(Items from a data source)

== == ==

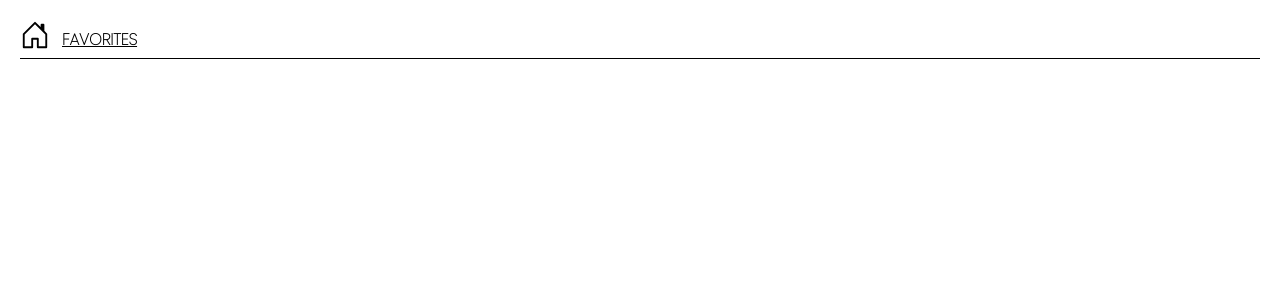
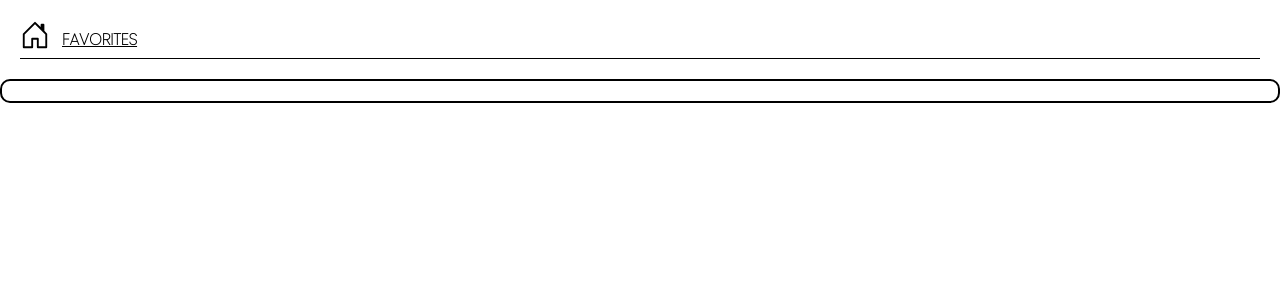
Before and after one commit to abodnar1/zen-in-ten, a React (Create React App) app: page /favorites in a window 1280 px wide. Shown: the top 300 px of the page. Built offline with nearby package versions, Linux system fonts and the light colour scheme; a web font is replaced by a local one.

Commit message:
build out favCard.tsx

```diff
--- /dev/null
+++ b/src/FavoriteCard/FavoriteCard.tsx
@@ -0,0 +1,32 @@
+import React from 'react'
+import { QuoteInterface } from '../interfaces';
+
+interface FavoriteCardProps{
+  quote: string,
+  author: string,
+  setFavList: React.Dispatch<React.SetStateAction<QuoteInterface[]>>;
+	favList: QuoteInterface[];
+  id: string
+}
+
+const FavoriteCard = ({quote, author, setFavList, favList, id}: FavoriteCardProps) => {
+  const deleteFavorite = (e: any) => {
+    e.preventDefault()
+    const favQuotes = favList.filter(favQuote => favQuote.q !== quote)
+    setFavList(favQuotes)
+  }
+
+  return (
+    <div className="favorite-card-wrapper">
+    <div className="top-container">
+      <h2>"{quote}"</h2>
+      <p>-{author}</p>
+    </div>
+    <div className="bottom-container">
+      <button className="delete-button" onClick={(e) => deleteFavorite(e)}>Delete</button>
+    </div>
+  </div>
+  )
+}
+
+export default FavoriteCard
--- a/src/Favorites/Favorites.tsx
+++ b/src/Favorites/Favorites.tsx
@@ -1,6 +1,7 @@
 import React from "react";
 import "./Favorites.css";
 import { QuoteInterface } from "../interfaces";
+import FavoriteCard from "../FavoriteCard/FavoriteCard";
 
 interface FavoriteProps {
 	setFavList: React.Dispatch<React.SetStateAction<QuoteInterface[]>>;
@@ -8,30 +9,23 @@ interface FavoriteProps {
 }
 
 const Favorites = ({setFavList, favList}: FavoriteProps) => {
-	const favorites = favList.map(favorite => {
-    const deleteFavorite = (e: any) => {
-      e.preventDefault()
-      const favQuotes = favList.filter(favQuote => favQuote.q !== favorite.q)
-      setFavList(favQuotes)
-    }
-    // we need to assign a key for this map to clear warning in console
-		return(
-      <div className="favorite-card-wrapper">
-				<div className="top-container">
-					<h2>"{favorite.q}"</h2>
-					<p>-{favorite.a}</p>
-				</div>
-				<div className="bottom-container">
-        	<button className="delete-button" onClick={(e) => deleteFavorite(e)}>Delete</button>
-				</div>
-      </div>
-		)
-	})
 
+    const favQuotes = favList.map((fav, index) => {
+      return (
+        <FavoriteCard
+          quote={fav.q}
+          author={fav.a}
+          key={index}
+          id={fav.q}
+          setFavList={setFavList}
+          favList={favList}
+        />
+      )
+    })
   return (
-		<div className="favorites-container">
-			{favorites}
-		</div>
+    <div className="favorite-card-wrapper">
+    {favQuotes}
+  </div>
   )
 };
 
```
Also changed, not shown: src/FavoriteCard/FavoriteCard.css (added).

== == ==

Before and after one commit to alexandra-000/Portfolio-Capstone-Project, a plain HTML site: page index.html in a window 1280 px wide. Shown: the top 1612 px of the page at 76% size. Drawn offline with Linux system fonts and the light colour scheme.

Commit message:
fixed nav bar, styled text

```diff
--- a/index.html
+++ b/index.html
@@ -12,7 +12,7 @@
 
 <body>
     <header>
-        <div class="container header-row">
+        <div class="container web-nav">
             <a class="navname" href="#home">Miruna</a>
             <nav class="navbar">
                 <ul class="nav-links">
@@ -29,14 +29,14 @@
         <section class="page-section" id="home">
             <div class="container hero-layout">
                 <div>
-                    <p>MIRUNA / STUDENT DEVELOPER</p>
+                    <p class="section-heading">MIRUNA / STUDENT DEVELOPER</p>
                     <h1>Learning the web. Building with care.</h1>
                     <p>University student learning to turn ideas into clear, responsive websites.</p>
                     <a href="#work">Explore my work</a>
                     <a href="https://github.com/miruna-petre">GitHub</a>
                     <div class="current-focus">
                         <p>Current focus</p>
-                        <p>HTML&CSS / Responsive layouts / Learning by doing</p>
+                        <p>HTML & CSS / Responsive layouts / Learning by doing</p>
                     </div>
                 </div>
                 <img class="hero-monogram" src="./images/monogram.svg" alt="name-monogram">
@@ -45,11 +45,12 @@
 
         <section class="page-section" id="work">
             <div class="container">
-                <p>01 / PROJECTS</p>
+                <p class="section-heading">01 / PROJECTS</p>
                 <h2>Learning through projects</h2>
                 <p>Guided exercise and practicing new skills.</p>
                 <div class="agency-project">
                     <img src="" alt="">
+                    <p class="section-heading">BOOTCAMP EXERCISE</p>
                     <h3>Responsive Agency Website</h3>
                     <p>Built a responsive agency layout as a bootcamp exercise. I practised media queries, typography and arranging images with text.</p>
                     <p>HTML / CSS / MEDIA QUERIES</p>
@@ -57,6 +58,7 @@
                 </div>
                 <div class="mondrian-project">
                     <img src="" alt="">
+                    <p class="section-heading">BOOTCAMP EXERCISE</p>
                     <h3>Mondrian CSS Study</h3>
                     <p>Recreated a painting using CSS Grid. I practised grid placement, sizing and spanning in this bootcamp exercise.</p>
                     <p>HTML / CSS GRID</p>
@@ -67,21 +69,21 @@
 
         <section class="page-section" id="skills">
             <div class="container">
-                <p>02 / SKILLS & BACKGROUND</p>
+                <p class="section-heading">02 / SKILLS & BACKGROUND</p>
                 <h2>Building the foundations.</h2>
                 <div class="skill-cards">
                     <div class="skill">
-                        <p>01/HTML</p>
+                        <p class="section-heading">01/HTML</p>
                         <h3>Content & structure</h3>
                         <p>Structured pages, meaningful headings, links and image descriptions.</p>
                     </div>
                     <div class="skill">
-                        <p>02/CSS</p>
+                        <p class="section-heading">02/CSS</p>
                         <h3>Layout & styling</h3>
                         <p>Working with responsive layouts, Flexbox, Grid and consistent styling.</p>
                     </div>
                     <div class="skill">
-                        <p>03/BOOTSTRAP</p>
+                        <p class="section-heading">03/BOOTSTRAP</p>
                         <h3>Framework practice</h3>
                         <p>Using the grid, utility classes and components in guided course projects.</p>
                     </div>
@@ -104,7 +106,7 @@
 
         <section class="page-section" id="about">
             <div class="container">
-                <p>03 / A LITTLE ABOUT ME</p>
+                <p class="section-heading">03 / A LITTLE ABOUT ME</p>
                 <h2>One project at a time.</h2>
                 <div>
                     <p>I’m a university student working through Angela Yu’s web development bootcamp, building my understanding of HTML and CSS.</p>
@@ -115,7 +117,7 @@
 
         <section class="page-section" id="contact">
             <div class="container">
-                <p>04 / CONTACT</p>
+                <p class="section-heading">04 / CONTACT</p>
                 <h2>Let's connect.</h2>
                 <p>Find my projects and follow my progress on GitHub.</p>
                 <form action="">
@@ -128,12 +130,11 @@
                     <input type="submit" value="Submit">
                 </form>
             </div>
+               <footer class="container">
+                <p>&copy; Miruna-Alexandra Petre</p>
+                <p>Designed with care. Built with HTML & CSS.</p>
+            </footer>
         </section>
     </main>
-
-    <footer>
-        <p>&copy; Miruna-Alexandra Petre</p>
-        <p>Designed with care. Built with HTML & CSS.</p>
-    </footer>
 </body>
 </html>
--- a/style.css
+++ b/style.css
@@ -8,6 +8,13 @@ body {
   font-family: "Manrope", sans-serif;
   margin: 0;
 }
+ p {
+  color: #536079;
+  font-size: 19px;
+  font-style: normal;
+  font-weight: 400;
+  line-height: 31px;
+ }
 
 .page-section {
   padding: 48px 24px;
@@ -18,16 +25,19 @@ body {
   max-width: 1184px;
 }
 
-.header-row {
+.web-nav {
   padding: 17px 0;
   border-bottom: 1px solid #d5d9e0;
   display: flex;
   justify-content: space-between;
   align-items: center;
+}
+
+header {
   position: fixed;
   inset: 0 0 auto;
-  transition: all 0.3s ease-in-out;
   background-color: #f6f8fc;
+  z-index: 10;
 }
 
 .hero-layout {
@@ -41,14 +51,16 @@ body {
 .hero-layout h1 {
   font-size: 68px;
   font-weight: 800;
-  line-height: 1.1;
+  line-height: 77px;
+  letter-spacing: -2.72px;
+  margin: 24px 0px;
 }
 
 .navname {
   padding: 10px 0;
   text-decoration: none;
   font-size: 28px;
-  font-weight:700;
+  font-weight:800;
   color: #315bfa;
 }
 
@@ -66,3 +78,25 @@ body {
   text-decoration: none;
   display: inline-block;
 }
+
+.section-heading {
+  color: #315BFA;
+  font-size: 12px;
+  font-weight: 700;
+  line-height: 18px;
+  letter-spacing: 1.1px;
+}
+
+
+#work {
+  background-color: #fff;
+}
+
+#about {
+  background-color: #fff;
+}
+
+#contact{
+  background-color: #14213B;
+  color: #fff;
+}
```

== == ==

## What is being asked
State how many lines of the records hold the string "body", and nothing else.

## Task answer
6